Online learning, MOOC’s, and the Deterioration of Community

Let's hear it for "co-presence"!

Postman, 1995: “When two human beings get together, they're co-present, there is built into it a certain responsibility we have for each other, and when people are co-present in family relationships and other relationships, that responsibility is there. You can't just turn off a person. On the Internet, you can. And I wonder if this doesn't diminish that built-in, human sense of responsibility we have for each other. Then also one wonders about social skills; that after all, talking to someone on the Internet is a different proposition from being in the same room with someone--not in terms of responsibility but just in terms of revealing who you are and discovering who the other person is. As a matter of fact, I'm one of the few people not only that you're likely to interview but maybe ever meet who is opposed to the use of personal computers in school because school, it seems to me, has always largely been about how to learn as part of a group. School has never really been about individualized learning but about how to be socialized as a citizen and as a human being, so that we, we have important rules in school, always emphasizing the fact that one is part of a group. And I worry about the personal computer because it seems, once again to emphasize individualized learning, individualized activity.”

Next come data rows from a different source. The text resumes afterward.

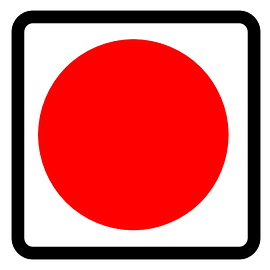
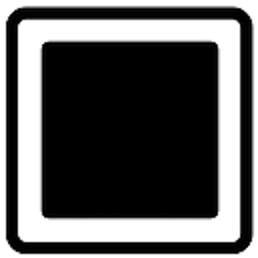
added button colors, changed stop image

diff --git a/main.py b/main.py
@@ -214,23 +214,26 @@ class ApplicationStateData(object):
         # don't need to store some of these things twice - can just access them directly from the widget
     
     def setSolveMode(self):
+        # updates state to solve mode
+        # also deals with mode button appearance
         self.currentAlgorithm.set(
             stateData.solveAlgorithms[stateData.currSolAlg])
         algCombobox['values'] = stateData.solveAlgorithms
         self.solgenButtonText.set('Solve')
         self.mode = 'sol'
-        # extend!!!
-        # updates state to solve mode
-        # also deals with mode button appearance
+        makeButStyleBlue("Solve.TButton")
+        makeButStyleDefault("Generate.TButton")
     
     def setGenerateMode(self):
+        # updates state to generate mode
+        # also deals with mode button appearance
         self.currentAlgorithm.set(
             stateData.genAlgorithms[stateData.currGenAlg])
         algCombobox['values'] = stateData.genAlgorithms
         self.solgenButtonText.set('Generate')
         self.mode = 'gen'
-        # updates state to generate mode
-        # also deals with mode button appearance
+        makeButStyleBlue("Generate.TButton")
+        makeButStyleDefault("Solve.TButton")
 
     def algorithmChanged(self, e):
         algCombobox.selection_clear()
@@ -429,6 +432,13 @@ The nature of DFS is such that the order in which the neighbors of nodes are exa
 
             for cb in cbs: cb.bind("<<ComboboxSelected>>", createCBCallback(cb))
 
+            settingsFrame.rowconfigure(0, weight=1)
+            settingsFrame.rowconfigure(1, weight=1)
+            settingsFrame.columnconfigure(0, weight=1)
+            settingsFrame.columnconfigure(1, weight=1)
+            settingsFrame.columnconfigure(2, weight=1)
+            settingsFrame.columnconfigure(3, weight=1)
+
         elif alg == 'BFS':
             infoIntroLabel.config(text="""\
 Breadth-first search, or BFS, is a graph pathfinding algorithm that is not guaranteed to give an optimal solution.""")
@@ -488,7 +498,7 @@ A* (pronounced 'ay-star') is a graph pathfinding algorithm that is always guaran
             infoLabel.config(text="""\
 Like in DFS and BFS, neighboring nodes are examined beginning with the start node until the end node is reached. As each node is examined, however, data that describes the path taken to get there from the start node is retained. Using this data, each node's 'f-cost' is calculated, which is the sum of the distance traveled to get there (the node's 'g-cost') and the distance from there to the end node (the node's 'h-cost'). The node with the lowest f-cost is always examined next, which always results in the shortest possible path from start to finish. Consult a search engine for a simpler or more in-depth explanation.
 
-A* is guaranteed to be optimal, but it is not as memory-efficient as DFS or BFS, since lots of extra data must be stored for each node (its parent node, g-cost, h-cost, and f-cost). Despite this, a shortest possible path will always be found (there may be multiple). You can choose to display additional data about each node as the algorithm runs below:""")
+A* is guaranteed to be optimal, but it is not as memory-efficient as DFS or BFS, since lots of extra data must be stored for each node (its parent node, g-cost, h-cost, and f-cost). Despite this, a shortest possible path will always be found (there may be multiple). There are no options associated with this algorithm.""")
 
             # add extra settings here for A*
 
@@ -514,9 +524,9 @@ A* is guaranteed to be optimal, but it is not as memory-efficient as DFS or BFS,
             if stateData.mode == 'sol' else stateData.genAlgorithms
         localAlgCombobox.state(["readonly"])
         infoLabelFrame = ttk.Labelframe(algRoot, text='Info')
-        infoIntroLabel = ttk.Label(infoLabelFrame, font=largerFont,
+        infoIntroLabel = ttk.Label(infoLabelFrame, font=hugeFont,
                                     style='InfoLabel.TLabel')
-        infoLabel = ttk.Label(infoLabelFrame, style='InfoLabel.TLabel')
+        infoLabel = ttk.Label(infoLabelFrame, font=largerFont, style='InfoLabel.TLabel')
         settingsFrame = ttk.Frame(algRoot, relief='sunken')
         okayButton = ttk.Button(algRoot, text='Okay', command=lambda:
             self.applyAlgSettings(algRoot, tempAlg.get()))
@@ -549,20 +559,8 @@ A* is guaranteed to be optimal, but it is not as memory-efficient as DFS or BFS,
         infoLabelFrame.rowconfigure(1, weight=50)
         infoLabelFrame.columnconfigure(0, weight=1)
 
-        # position in same location as root TODO center - simple!
-        algRoot.update_idletasks()
-        algGeom = algRoot.geometry()
-        algGeom = algGeom[:algGeom.find('+')]
-        rootGeom = root.geometry()
-        a = rootGeom.find('+')
-        b = rootGeom.find('-')
-        if b == -1:
-            rootGeom = rootGeom[a:]
-        elif a == -1:
-            rootGeom = rootGeom[b:]
-        else:
-            rootGeom = rootGeom[a:] if a < b else rootGeom[b:]
-        algRoot.geometry(algGeom + rootGeom)
+        # position in same location as root
+        algRoot.geometry(root.geometry())
     
     def configAnimButtonPushed(self):
         print('opening configAlg window')
@@ -687,13 +685,13 @@ class MazeData(object):
                                 cData.margin + (sr*cData.cell_h),
                                 cData.margin + ((1+sc)*cData.cell_w),
                                 cData.margin + ((1+sr)*cData.cell_h),
-                                fill='#85f781',
+                                fill=lightGreenColor,
                                 width=0)
         canvas.create_rectangle(cData.margin + (ec*cData.cell_w),
                                 cData.margin + (er*cData.cell_h),
                                 cData.margin + ((1+ec)*cData.cell_w),
                                 cData.margin + ((1+er)*cData.cell_h),
-                                fill='#81f7eb',
+                                fill=lightBlueColor,
                                 width=0)
         if sr == 0:
             canvas.create_text(cData.margin + ((sc + 0.5)*cData.cell_w),
@@ -725,14 +723,14 @@ class MazeData(object):
                                anchor='center',
                                text='END',
                                font=('Courier %d bold' % (cData.cell_w // 4)),
-                               fill='#5cb5ac')
+                               fill='#84afc4')
         elif er == self.rows - 1:
             canvas.create_text(cData.margin + ((ec + 0.5)*cData.cell_w),
                                cData.h - (2 * cData.margin // 3),
                                anchor='center',
                                text='END',
                                font=('Courier %d bold' % (cData.cell_w // 4)),
-                               fill='#5cb5ac')
+                               fill='#84afc4')
         else:
             word = 'END'
             for i in range(3):
@@ -741,7 +739,7 @@ class MazeData(object):
                                    anchor='center',
                                    text=word[i],
                                    font='Courier %d bold' % (cData.cell_h // 4),
-                                   fill='#5cb5ac')
+                                   fill='#84afc4')
 
     def drawBoundaries(self):
         canvas.create_line(cData.margin, cData.margin,
@@ -1428,15 +1426,8 @@ class MazeData(object):
         # MAKE IT SO THEY JUST CAN'T BE PUT ON THE SAME SQUARE (text would overlap)
         
     def clearMaze(self):
-        if (stateData.mode == 'sol'):
-            self.boundaries = set()
-        else:
-            pass
-            # TODO add support for clearing solve line in generate mode
-        self.drawMaze()  
-        # to be called when Clear Maze button is pressed
-        # updates MazeData object, clearing boundaries/solve line,
-        # depending on what mode it's in
+        self.boundaries = set()
+        self.drawMaze()
 
 class CanvasData(object):
     def __init__(self, resizeRedrawDelay, startWidth, startHeight):
@@ -1640,6 +1631,8 @@ defaultBounds = set([7, -22, -20, 14, 15, 16, -15,
                     -16, -13, -11, -9, -7, -6, -1])
 redrawDelay = 1
 
+
+# handle styling
 pauseImage = PhotoImage(file='images/pause.png')
 playImage = PhotoImage(file='images/start.png')
 stopImage = PhotoImage(file='images/stop.png')
@@ -1652,12 +1645,38 @@ arrowImage = arrowImage.subsample(10, 10)
 defFont = font.nametofont('TkDefaultFont')
 defFont['size'] += 2
 largerFont = font.Font(family=defFont['family'],
-                        name='largerFont', size=(defFont['size']+5))
+                        name='largerFont', size=(defFont['size']+0))
+hugeFont = font.Font(family=defFont['family'],
+                     name='hugeFont', size=(defFont['size']+5))
 
 s = ttk.Style()
+s.theme_use('clam')
 s.configure('OptionsButton.TButton', wraplength=80,
                 justify='center', padding=5)
-s.configure('InfoLabel.TLabel', wraplength=500)
+s.configure('InfoLabel.TLabel', wraplength=1065)
+
+butDefaultColor = "#c7c5c1"
+butDefaultPress = rgbString(186, 181, 171)
+butDefaultHover = rgbString(238, 235, 231)
+lightGreenColor = "#a7d4a5"
+lightGreenHover = "#bedebd"
+lightGreenPress = "#85a883"
+lightBlueColor = "#b0c8d4"
+lightBlueHover = "#cae1ed"
+lightBluePress = "#90a5b0"
+def makeButStyleDefault(butStyle):
+    s.configure(butStyle, background=butDefaultColor)
+    s.map(butStyle, background=[("pressed", butDefaultPress), ("active", butDefaultHover)])
+def makeButStyleBlue(butStyle):
+    s.configure(butStyle, background=lightBlueColor)
+    s.map(butStyle, background=[("pressed", lightBluePress), ("active", lightBlueHover)])
+def makeButStyleGreen(butStyle):
+    s.configure(butStyle, background=lightGreenColor)
+    s.map(butStyle, background=[("pressed", lightGreenPress), ("active", lightGreenHover)])
+
+s.configure("TButton", background=butDefaultColor)
+makeButStyleBlue("Solve.TButton")
+makeButStyleGreen("Main.TButton")
 
 # create the object instances that will store all the data
 mData = MazeData(defaultRows, defaultCols, defaultBounds,
@@ -1672,8 +1691,10 @@ mainframe = ttk.Frame(root, relief='ridge', borderwidth=10)
 modeButtonsFrame = ttk.Frame(mainframe, relief='sunken', borderwidth=5)
 solveModeButton = ttk.Button(modeButtonsFrame, text='Solve Mode', width=30,
                             command=stateData.setSolveMode)
+solveModeButton["style"] = "Solve.TButton"
 genModeButton = ttk.Button(modeButtonsFrame, text='Generate Mode', width=30,
                         command=stateData.setGenerateMode)
+genModeButton["style"] = "Generate.TButton"
 
 genControlsFrame = ttk.Frame(mainframe, relief='sunken', borderwidth=5)
 clearButton = ttk.Button(genControlsFrame, text='Clear Maze',
@@ -1705,7 +1726,7 @@ solgenFrame = ttk.Frame(mainframe)
 solgenButton = ttk.Button(solgenFrame, 
                             textvariable=stateData.solgenButtonText,
                             command=stateData.startAnimateMode,
-                            default='active')
+                            default='active', style="Main.TButton")
 pausePlayButton = ttk.Button(solgenFrame, image=pauseImage,
                              command=stateData.pauseAnimation)
 arrowButton = ttk.Button(solgenFrame, image=arrowImage)     # TODO set callback
@@ -1850,7 +1871,7 @@ root.bind('<<ComboboxSelected>>', stateData.algorithmChanged)
 root.bind('<Control-w>', lambda e: root.destroy())
 
 root.update_idletasks()
-root.geometry('1000x600+200+200')
+root.geometry('1100x600+200+200')
 
 root.mainloop()
 print('application closed')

Support Your Local Baker! (And Professor, too!)

No one would argue that access to higher education shouldn't be broadened. But one effect of this process will likely be the laying off of thousands of professors who are building communities across the country by forming relationships with students, fellow faculty, community leaders, and the general public.

One thing we've learned from the history of science is that the more researchers, the better. A large community of inquiry helps find mistakes and leads to greater numbers of unexpected combinations of ideas and talents. The danger of the Coursera phenomenon is that it breeds the (false) notion of learning by the "Great Professor."

In contrast, I'd suggest that every town needs local heroes: great bakers, a great restauranteurs, and yes, great professors. Knowledge at a distance, via technology, may save a soul here or there (by bringing water to an educational desert or two), but it wittingly or unwittingly furthers the reduction of knowledge to information and impoverishes the connections which make society humane.